* **Description of the task**
The answer must be every line of the records in which the string "grey" appears.

(Input data Opens)

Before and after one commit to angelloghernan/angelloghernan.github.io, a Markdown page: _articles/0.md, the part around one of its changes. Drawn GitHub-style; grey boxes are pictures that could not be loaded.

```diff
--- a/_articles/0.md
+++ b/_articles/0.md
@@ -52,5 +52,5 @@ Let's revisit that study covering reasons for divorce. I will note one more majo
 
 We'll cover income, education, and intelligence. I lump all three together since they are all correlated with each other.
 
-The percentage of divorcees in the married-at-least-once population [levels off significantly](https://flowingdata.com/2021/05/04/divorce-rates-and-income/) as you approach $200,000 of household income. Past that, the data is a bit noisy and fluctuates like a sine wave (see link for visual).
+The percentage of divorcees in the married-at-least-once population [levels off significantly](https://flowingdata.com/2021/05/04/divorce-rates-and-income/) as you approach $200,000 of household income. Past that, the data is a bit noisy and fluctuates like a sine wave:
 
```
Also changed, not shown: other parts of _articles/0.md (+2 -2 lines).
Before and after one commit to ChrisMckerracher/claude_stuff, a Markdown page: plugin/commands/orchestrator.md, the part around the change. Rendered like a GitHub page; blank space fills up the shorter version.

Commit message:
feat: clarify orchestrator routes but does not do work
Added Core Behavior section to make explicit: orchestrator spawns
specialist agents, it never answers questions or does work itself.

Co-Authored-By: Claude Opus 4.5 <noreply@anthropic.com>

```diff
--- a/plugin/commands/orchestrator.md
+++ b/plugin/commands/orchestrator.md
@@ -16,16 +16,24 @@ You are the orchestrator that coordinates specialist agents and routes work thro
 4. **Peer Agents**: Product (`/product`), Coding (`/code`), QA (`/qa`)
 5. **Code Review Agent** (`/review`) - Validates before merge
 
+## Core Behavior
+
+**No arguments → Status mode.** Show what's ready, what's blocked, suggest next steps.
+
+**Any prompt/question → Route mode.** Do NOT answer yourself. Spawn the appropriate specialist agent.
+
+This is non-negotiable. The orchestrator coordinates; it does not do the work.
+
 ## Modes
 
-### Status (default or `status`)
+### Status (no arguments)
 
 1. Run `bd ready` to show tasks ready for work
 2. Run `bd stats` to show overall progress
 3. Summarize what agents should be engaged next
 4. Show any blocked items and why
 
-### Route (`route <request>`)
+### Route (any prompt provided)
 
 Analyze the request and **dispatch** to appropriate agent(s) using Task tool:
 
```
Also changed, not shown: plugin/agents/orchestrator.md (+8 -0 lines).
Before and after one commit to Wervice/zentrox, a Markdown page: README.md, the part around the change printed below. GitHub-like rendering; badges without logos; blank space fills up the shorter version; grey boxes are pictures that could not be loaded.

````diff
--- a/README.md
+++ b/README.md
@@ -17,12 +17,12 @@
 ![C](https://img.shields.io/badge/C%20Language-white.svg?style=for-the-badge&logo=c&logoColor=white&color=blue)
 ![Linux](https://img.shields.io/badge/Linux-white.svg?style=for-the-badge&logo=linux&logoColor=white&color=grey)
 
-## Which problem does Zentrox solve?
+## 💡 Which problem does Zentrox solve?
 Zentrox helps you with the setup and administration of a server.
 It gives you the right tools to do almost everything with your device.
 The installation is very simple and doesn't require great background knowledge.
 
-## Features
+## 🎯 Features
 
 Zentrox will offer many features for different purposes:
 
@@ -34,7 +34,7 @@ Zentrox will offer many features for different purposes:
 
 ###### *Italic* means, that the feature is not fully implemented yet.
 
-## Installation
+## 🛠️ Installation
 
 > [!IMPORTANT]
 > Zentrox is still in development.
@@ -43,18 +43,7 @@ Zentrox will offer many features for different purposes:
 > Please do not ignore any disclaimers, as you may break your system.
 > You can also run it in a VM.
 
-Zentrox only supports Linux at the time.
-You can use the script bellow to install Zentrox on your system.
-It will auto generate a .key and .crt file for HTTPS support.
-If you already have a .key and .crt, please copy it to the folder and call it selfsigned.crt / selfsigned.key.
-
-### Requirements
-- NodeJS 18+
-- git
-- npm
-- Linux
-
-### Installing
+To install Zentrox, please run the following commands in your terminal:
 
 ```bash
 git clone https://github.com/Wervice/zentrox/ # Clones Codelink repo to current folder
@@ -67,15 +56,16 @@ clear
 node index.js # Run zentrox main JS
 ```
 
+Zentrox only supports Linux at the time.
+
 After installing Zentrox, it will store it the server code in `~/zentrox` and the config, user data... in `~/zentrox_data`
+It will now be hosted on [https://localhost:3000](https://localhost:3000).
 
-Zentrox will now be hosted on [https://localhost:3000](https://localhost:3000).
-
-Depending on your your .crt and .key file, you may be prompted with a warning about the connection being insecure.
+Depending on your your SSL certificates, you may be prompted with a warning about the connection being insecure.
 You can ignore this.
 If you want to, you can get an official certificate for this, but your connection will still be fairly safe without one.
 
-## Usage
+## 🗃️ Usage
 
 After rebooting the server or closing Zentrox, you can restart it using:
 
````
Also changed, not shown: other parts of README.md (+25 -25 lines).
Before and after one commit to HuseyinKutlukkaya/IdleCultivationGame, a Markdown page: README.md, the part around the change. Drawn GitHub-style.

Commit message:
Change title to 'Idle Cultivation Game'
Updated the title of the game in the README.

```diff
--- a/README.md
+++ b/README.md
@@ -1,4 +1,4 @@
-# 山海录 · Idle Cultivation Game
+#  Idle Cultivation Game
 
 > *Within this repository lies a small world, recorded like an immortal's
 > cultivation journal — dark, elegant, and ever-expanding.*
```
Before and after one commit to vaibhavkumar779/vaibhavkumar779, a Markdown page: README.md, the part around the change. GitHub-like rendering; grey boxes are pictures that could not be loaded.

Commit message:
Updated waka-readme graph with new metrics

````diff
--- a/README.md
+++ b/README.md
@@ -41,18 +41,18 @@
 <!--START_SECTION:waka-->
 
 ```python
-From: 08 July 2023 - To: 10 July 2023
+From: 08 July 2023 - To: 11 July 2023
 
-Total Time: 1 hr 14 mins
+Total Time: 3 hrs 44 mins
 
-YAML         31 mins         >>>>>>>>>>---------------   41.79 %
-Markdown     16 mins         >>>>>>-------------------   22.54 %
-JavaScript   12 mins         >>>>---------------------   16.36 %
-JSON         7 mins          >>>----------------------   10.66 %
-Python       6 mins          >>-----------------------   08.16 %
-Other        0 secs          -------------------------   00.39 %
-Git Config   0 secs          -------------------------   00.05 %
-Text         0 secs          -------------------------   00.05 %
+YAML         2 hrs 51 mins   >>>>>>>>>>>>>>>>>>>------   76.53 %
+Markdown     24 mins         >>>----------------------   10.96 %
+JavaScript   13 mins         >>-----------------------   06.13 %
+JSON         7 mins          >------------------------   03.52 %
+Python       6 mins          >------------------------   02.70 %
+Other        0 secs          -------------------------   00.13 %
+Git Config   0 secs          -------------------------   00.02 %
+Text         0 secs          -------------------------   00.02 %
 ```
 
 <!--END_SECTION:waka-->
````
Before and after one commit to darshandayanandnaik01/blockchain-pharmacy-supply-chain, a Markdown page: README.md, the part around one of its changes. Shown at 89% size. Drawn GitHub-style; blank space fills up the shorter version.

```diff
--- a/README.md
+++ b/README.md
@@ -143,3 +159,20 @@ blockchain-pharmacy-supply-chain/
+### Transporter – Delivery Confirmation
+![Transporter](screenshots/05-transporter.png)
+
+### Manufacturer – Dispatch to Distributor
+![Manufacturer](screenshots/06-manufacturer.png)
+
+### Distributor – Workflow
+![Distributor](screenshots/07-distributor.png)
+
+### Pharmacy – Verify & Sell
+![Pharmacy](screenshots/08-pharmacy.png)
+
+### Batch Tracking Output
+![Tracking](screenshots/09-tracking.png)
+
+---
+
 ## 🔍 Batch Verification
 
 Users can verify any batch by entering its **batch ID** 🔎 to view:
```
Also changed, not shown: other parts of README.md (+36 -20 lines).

(Input data Closes)

* **Answer for the task**
Before and after one commit to angelloghernan/angelloghernan.github.io, a Markdown page: _articles/0.md, the part around one of its changes. Drawn GitHub-style; grey boxes are pictures that could not be loaded.
Before and after one commit to Wervice/zentrox, a Markdown page: README.md, the part around the change printed below. GitHub-like rendering; badges without logos; blank space fills up the shorter version; grey boxes are pictures that could not be loaded.
 ![Linux](https://img.shields.io/badge/Linux-white.svg?style=for-the-badge&logo=linux&logoColor=white&color=grey)
Before and after one commit to vaibhavkumar779/vaibhavkumar779, a Markdown page: README.md, the part around the change. GitHub-like rendering; grey boxes are pictures that could not be loaded.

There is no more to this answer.